What the task requires — Every line of the records below from the line with "text; code cells hidden in the pictures." up to and including the line with "Also changed, not shown: parts of 27" must be reproduced exactly, and no line outside that range.

━━━━━━━━━━━━━━━━━━━━━━━━━━━━━━

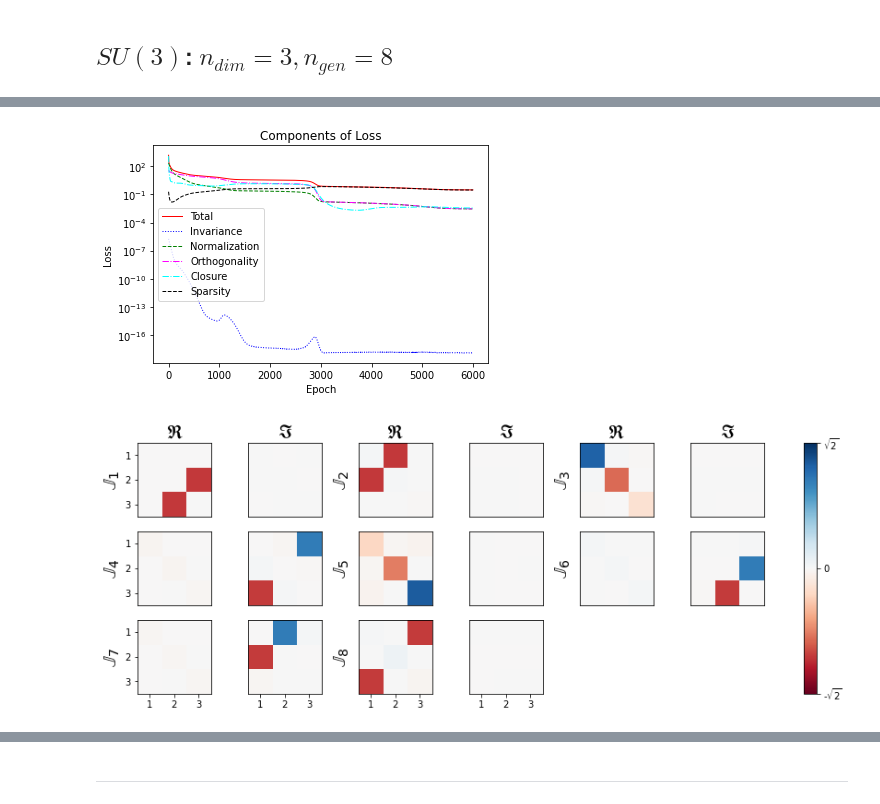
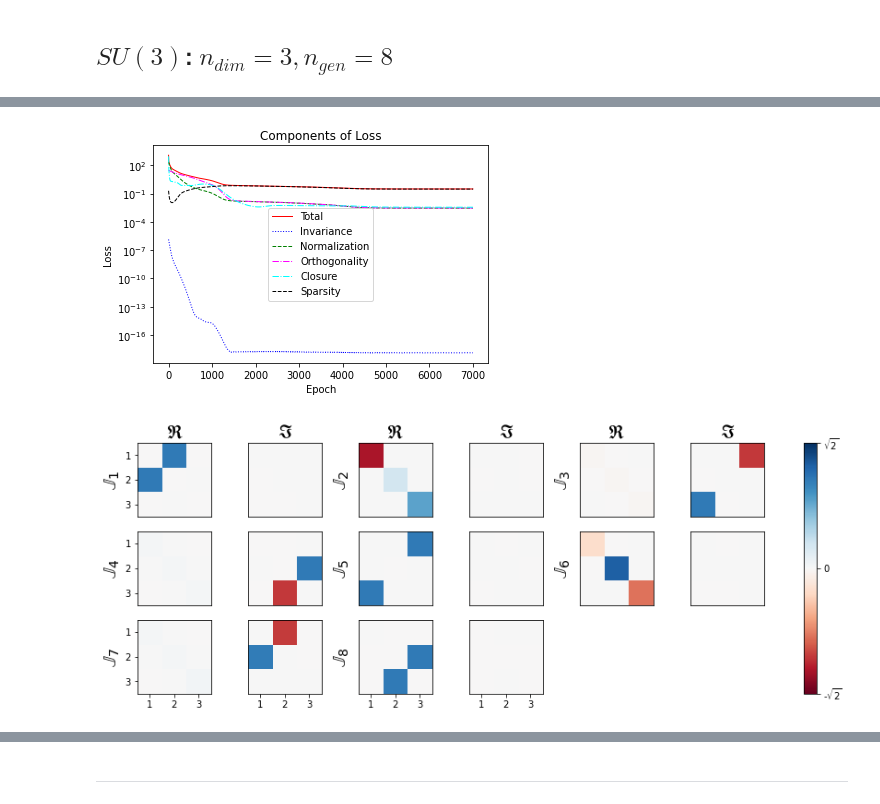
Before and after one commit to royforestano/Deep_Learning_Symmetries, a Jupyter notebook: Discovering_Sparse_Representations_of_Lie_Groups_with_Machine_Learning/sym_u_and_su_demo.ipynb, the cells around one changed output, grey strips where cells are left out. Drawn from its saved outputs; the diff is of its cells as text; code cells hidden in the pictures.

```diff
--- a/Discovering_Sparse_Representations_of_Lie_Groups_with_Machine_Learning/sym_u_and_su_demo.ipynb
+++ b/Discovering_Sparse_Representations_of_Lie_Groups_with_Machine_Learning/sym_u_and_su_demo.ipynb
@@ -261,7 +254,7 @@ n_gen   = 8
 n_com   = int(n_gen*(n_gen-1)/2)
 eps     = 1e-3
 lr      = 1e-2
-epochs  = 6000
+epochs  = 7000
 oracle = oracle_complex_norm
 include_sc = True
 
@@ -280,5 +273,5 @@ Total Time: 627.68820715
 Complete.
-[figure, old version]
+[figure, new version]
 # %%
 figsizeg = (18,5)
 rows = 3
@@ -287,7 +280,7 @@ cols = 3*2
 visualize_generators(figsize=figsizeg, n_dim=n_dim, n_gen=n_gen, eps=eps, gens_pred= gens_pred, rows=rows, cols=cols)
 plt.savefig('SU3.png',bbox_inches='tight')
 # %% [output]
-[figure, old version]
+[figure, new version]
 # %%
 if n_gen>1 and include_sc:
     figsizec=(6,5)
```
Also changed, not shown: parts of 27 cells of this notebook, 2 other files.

━━━━━━━━━━━━━━━━━━━━━━━━━━━━━━

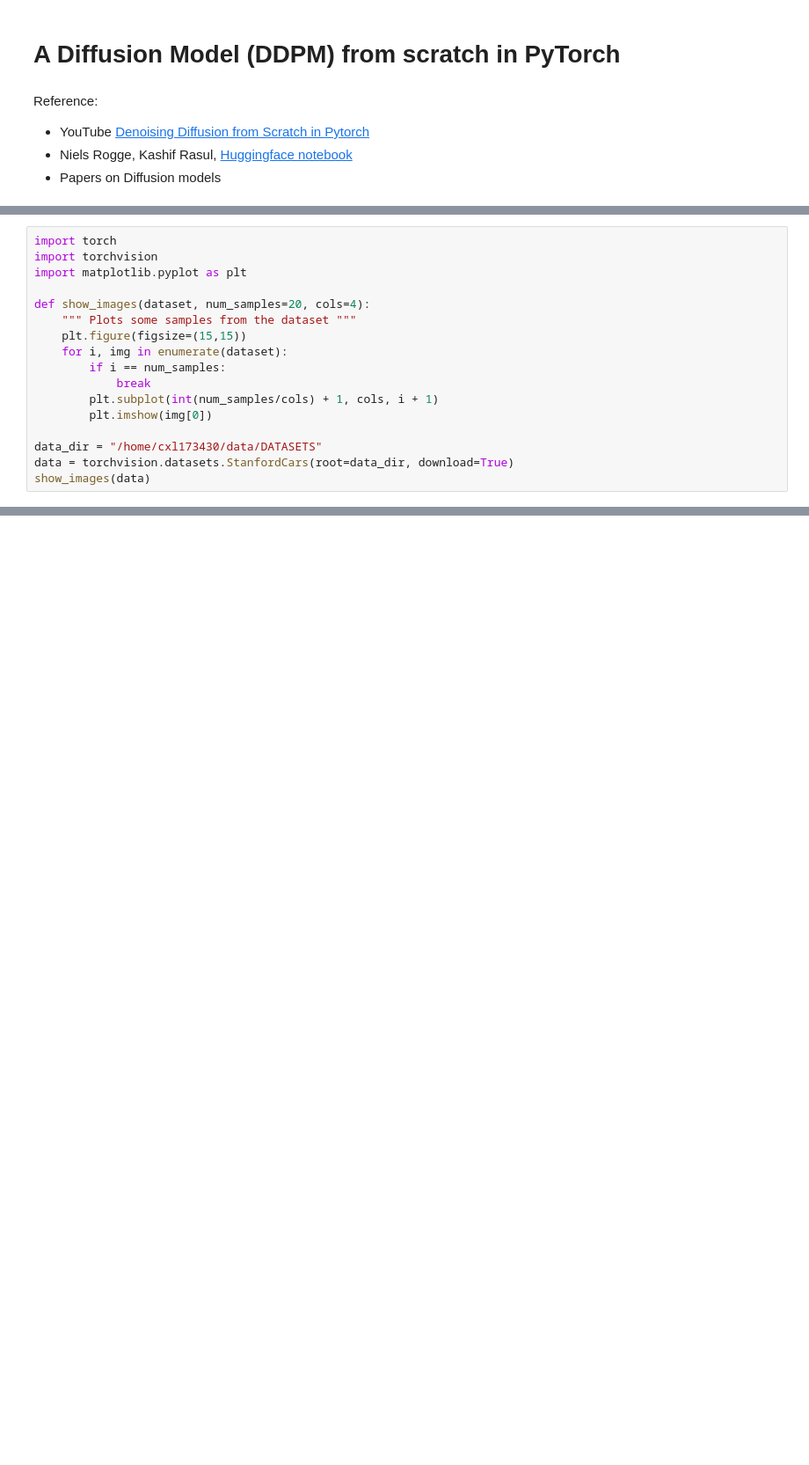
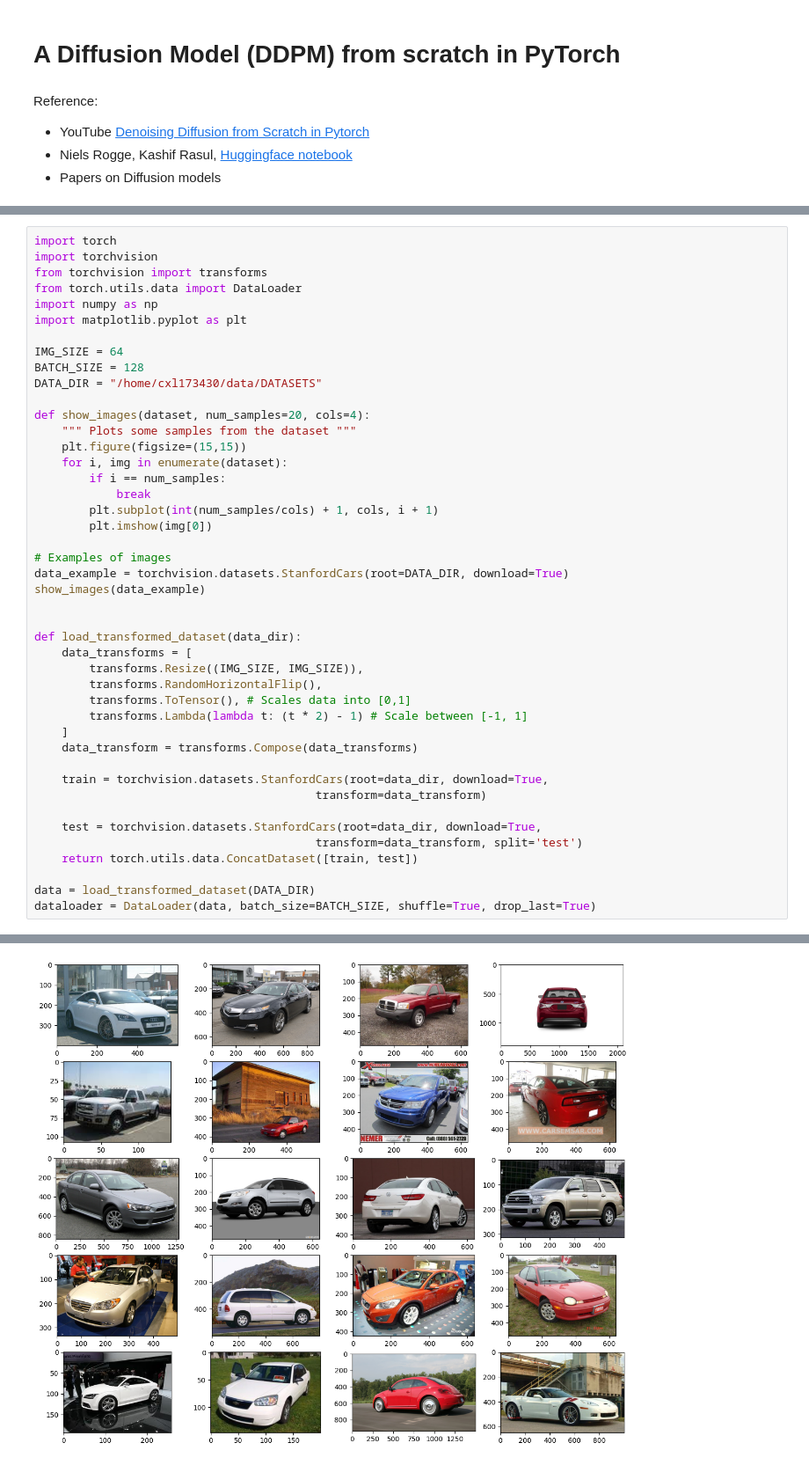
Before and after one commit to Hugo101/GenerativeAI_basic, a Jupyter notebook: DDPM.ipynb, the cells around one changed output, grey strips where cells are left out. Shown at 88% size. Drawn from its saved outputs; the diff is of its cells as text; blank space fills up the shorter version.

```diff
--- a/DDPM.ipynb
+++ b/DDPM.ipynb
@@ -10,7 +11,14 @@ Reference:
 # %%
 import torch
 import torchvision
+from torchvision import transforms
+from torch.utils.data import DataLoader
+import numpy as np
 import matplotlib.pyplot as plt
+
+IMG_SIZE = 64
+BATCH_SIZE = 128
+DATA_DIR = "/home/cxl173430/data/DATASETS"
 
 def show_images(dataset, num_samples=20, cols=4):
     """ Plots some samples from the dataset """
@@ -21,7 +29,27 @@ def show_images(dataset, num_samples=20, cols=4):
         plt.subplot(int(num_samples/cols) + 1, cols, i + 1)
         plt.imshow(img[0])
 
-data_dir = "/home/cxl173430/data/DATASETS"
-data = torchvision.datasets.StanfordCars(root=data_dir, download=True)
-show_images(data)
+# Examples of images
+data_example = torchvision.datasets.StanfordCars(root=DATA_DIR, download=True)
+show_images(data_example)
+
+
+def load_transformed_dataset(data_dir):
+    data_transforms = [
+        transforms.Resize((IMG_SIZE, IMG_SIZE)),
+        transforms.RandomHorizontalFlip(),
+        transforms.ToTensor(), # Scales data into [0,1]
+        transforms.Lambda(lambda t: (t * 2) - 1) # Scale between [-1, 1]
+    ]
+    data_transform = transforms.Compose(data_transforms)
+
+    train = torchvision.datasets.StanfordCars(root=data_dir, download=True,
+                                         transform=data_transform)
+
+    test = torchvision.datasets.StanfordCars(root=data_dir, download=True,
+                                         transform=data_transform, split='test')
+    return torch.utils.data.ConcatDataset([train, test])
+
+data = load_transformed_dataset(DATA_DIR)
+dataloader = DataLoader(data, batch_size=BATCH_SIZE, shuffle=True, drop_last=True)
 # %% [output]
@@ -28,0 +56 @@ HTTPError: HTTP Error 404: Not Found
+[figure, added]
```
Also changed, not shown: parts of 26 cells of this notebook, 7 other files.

━━━━━━━━━━━━━━━━━━━━━━━━━━━━━━

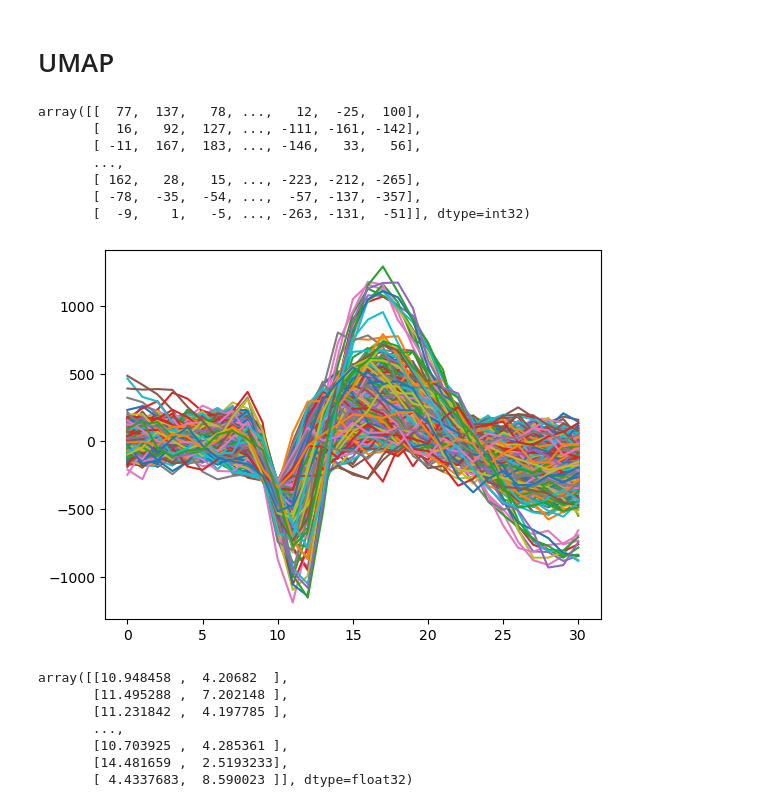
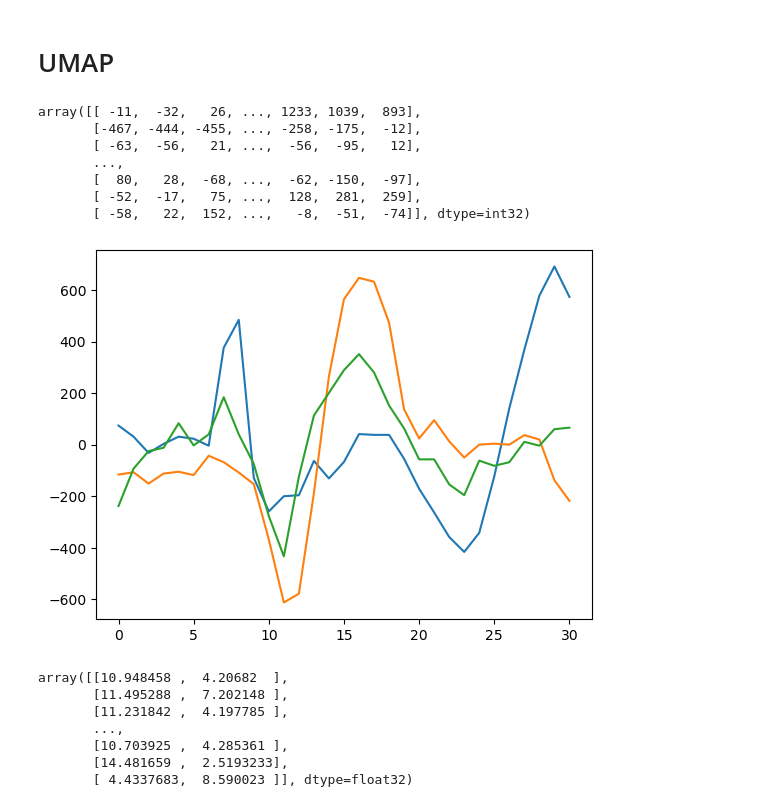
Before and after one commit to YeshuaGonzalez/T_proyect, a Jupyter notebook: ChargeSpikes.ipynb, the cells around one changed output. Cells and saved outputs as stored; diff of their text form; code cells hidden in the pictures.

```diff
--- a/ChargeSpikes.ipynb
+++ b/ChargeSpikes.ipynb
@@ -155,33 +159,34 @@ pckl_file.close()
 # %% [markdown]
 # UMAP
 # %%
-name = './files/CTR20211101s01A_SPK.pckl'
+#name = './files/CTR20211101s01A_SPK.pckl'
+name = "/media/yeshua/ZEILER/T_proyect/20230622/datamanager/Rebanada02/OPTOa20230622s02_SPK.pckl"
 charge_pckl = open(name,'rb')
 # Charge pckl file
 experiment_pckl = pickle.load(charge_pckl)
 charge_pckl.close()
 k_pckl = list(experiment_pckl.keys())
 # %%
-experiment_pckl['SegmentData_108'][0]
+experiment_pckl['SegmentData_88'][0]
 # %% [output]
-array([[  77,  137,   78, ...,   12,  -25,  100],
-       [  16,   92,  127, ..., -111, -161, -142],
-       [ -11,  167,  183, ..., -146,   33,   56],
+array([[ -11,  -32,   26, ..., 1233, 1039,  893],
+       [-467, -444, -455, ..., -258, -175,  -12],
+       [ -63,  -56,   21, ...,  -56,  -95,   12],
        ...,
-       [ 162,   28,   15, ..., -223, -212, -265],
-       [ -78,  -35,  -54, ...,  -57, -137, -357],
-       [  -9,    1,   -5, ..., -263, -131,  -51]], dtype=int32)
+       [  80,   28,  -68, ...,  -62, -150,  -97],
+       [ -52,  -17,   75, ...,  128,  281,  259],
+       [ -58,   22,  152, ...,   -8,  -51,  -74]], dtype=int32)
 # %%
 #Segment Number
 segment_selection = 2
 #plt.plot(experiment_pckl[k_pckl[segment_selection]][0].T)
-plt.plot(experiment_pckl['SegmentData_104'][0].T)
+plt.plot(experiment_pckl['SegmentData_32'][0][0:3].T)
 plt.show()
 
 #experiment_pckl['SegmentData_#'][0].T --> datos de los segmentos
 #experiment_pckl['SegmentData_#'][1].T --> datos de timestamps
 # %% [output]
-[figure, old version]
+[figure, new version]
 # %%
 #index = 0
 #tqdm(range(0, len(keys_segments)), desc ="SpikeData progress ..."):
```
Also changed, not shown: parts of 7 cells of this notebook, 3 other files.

━━━━━━━━━━━━━━━━━━━━━━━━━━━━━━

Exercise solution —
Before and after one commit to royforestano/Deep_Learning_Symmetries, a Jupyter notebook: Discovering_Sparse_Representations_of_Lie_Groups_with_Machine_Learning/sym_u_and_su_demo.ipynb, the cells around one changed output, grey strips where cells are left out. Drawn from its saved outputs; the diff is of its cells as text; code cells hidden in the pictures.

```diff
--- a/Discovering_Sparse_Representations_of_Lie_Groups_with_Machine_Learning/sym_u_and_su_demo.ipynb
+++ b/Discovering_Sparse_Representations_of_Lie_Groups_with_Machine_Learning/sym_u_and_su_demo.ipynb
@@ -261,7 +254,7 @@ n_gen   = 8
 n_com   = int(n_gen*(n_gen-1)/2)
 eps     = 1e-3
 lr      = 1e-2
-epochs  = 6000
+epochs  = 7000
 oracle = oracle_complex_norm
 include_sc = True
 
@@ -280,5 +273,5 @@ Total Time: 627.68820715
 Complete.
-[figure, old version]
+[figure, new version]
 # %%
 figsizeg = (18,5)
 rows = 3
@@ -287,7 +280,7 @@ cols = 3*2
 visualize_generators(figsize=figsizeg, n_dim=n_dim, n_gen=n_gen, eps=eps, gens_pred= gens_pred, rows=rows, cols=cols)
 plt.savefig('SU3.png',bbox_inches='tight')
 # %% [output]
-[figure, old version]
+[figure, new version]
 # %%
 if n_gen>1 and include_sc:
     figsizec=(6,5)
```
Also changed, not shown: parts of 27 cells of this notebook, 2 other files.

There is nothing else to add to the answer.